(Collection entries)
-*-
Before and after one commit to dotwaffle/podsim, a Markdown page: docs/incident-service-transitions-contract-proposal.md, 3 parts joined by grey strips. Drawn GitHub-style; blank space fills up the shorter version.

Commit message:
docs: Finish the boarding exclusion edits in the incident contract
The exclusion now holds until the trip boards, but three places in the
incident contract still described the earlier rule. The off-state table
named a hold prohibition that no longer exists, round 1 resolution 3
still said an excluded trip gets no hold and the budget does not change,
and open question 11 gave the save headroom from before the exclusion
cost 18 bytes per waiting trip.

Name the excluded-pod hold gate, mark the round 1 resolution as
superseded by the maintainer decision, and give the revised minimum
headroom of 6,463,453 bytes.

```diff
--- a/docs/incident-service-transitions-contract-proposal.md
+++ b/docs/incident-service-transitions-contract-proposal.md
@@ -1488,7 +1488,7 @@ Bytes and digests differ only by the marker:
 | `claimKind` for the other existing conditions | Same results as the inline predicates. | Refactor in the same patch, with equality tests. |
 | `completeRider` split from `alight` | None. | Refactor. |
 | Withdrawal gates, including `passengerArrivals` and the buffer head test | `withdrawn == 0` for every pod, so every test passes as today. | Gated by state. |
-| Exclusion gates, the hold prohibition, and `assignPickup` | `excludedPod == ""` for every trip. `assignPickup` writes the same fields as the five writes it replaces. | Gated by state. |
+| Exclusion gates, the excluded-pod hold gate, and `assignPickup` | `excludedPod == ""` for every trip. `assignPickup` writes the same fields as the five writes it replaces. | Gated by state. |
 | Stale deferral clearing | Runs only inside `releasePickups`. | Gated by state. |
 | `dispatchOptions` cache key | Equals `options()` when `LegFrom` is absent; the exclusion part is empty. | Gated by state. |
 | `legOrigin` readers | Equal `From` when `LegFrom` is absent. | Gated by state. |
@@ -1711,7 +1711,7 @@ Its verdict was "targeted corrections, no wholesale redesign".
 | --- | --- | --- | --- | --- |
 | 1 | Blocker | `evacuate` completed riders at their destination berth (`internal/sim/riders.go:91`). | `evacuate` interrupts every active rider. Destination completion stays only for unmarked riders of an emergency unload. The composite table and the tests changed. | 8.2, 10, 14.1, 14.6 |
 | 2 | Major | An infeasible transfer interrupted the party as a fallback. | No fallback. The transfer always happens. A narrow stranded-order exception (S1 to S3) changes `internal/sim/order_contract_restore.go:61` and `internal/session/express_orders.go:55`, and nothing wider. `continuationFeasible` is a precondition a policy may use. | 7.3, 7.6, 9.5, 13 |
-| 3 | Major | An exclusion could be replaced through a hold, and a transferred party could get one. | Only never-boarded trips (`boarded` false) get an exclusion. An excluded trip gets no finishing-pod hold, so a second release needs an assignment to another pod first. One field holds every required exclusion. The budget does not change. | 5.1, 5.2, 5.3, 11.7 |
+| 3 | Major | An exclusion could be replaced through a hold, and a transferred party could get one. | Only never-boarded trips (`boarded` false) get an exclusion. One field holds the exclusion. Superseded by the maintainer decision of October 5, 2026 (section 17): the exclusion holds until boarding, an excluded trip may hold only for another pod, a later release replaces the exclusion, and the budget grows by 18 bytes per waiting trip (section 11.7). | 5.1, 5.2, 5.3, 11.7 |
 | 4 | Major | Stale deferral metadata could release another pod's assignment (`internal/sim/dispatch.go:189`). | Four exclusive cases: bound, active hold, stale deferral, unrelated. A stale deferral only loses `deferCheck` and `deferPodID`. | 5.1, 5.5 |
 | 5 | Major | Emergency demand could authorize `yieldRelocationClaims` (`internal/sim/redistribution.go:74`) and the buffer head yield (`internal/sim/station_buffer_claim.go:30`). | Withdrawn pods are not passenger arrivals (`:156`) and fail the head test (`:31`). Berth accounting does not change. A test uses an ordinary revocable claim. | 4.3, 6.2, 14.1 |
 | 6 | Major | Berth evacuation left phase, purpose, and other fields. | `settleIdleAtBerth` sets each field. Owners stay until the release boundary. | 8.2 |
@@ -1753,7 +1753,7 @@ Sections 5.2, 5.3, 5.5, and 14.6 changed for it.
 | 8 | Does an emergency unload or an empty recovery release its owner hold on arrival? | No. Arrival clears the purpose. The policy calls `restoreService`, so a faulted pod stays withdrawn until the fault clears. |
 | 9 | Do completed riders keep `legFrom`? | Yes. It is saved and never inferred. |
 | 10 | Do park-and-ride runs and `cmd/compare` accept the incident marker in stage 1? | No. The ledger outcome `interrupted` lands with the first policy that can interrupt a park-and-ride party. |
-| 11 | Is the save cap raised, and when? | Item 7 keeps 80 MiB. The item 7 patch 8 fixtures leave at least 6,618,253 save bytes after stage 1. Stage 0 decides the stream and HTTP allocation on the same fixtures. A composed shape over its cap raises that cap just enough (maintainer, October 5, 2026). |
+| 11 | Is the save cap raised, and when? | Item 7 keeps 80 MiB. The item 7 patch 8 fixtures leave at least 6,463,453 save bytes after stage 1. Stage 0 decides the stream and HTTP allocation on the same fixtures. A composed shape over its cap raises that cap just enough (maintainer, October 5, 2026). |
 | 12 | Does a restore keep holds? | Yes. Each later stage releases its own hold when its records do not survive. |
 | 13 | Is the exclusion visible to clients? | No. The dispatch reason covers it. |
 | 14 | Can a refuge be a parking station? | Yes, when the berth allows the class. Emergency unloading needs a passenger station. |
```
-*-
Problem details –
Write out all of the records above exactly as they appear.

Reply –
Before and after one commit to dotwaffle/podsim, a Markdown page: docs/incident-service-transitions-contract-proposal.md, 3 parts joined by grey strips. Drawn GitHub-style; blank space fills up the shorter version.

Commit message:
docs: Finish the boarding exclusion edits in the incident contract
The exclusion now holds until the trip boards, but three places in the
incident contract still described the earlier rule. The off-state table
named a hold prohibition that no longer exists, round 1 resolution 3
still said an excluded trip gets no hold and the budget does not change,
and open question 11 gave the save headroom from before the exclusion
cost 18 bytes per waiting trip.

Name the excluded-pod hold gate, mark the round 1 resolution as
superseded by the maintainer decision, and give the revised minimum
headroom of 6,463,453 bytes.

```diff
--- a/docs/incident-service-transitions-contract-proposal.md
+++ b/docs/incident-service-transitions-contract-proposal.md
@@ -1488,7 +1488,7 @@ Bytes and digests differ only by the marker:
 | `claimKind` for the other existing conditions | Same results as the inline predicates. | Refactor in the same patch, with equality tests. |
 | `completeRider` split from `alight` | None. | Refactor. |
 | Withdrawal gates, including `passengerArrivals` and the buffer head test | `withdrawn == 0` for every pod, so every test passes as today. | Gated by state. |
-| Exclusion gates, the hold prohibition, and `assignPickup` | `excludedPod == ""` for every trip. `assignPickup` writes the same fields as the five writes it replaces. | Gated by state. |
+| Exclusion gates, the excluded-pod hold gate, and `assignPickup` | `excludedPod == ""` for every trip. `assignPickup` writes the same fields as the five writes it replaces. | Gated by state. |
 | Stale deferral clearing | Runs only inside `releasePickups`. | Gated by state. |
 | `dispatchOptions` cache key | Equals `options()` when `LegFrom` is absent; the exclusion part is empty. | Gated by state. |
 | `legOrigin` readers | Equal `From` when `LegFrom` is absent. | Gated by state. |
@@ -1711,7 +1711,7 @@ Its verdict was "targeted corrections, no wholesale redesign".
 | --- | --- | --- | --- | --- |
 | 1 | Blocker | `evacuate` completed riders at their destination berth (`internal/sim/riders.go:91`). | `evacuate` interrupts every active rider. Destination completion stays only for unmarked riders of an emergency unload. The composite table and the tests changed. | 8.2, 10, 14.1, 14.6 |
 | 2 | Major | An infeasible transfer interrupted the party as a fallback. | No fallback. The transfer always happens. A narrow stranded-order exception (S1 to S3) changes `internal/sim/order_contract_restore.go:61` and `internal/session/express_orders.go:55`, and nothing wider. `continuationFeasible` is a precondition a policy may use. | 7.3, 7.6, 9.5, 13 |
-| 3 | Major | An exclusion could be replaced through a hold, and a transferred party could get one. | Only never-boarded trips (`boarded` false) get an exclusion. An excluded trip gets no finishing-pod hold, so a second release needs an assignment to another pod first. One field holds every required exclusion. The budget does not change. | 5.1, 5.2, 5.3, 11.7 |
+| 3 | Major | An exclusion could be replaced through a hold, and a transferred party could get one. | Only never-boarded trips (`boarded` false) get an exclusion. One field holds the exclusion. Superseded by the maintainer decision of October 5, 2026 (section 17): the exclusion holds until boarding, an excluded trip may hold only for another pod, a later release replaces the exclusion, and the budget grows by 18 bytes per waiting trip (section 11.7). | 5.1, 5.2, 5.3, 11.7 |
 | 4 | Major | Stale deferral metadata could release another pod's assignment (`internal/sim/dispatch.go:189`). | Four exclusive cases: bound, active hold, stale deferral, unrelated. A stale deferral only loses `deferCheck` and `deferPodID`. | 5.1, 5.5 |
 | 5 | Major | Emergency demand could authorize `yieldRelocationClaims` (`internal/sim/redistribution.go:74`) and the buffer head yield (`internal/sim/station_buffer_claim.go:30`). | Withdrawn pods are not passenger arrivals (`:156`) and fail the head test (`:31`). Berth accounting does not change. A test uses an ordinary revocable claim. | 4.3, 6.2, 14.1 |
 | 6 | Major | Berth evacuation left phase, purpose, and other fields. | `settleIdleAtBerth` sets each field. Owners stay until the release boundary. | 8.2 |
@@ -1753,7 +1753,7 @@ Sections 5.2, 5.3, 5.5, and 14.6 changed for it.
 | 8 | Does an emergency unload or an empty recovery release its owner hold on arrival? | No. Arrival clears the purpose. The policy calls `restoreService`, so a faulted pod stays withdrawn until the fault clears. |
 | 9 | Do completed riders keep `legFrom`? | Yes. It is saved and never inferred. |
 | 10 | Do park-and-ride runs and `cmd/compare` accept the incident marker in stage 1? | No. The ledger outcome `interrupted` lands with the first policy that can interrupt a park-and-ride party. |
-| 11 | Is the save cap raised, and when? | Item 7 keeps 80 MiB. The item 7 patch 8 fixtures leave at least 6,618,253 save bytes after stage 1. Stage 0 decides the stream and HTTP allocation on the same fixtures. A composed shape over its cap raises that cap just enough (maintainer, October 5, 2026). |
+| 11 | Is the save cap raised, and when? | Item 7 keeps 80 MiB. The item 7 patch 8 fixtures leave at least 6,463,453 save bytes after stage 1. Stage 0 decides the stream and HTTP allocation on the same fixtures. A composed shape over its cap raises that cap just enough (maintainer, October 5, 2026). |
 | 12 | Does a restore keep holds? | Yes. Each later stage releases its own hold when its records do not survive. |
 | 13 | Is the exclusion visible to clients? | No. The dispatch reason covers it. |
 | 14 | Can a refuge be a parking station? | Yes, when the berth allows the class. Emergency unloading needs a passenger station. |
```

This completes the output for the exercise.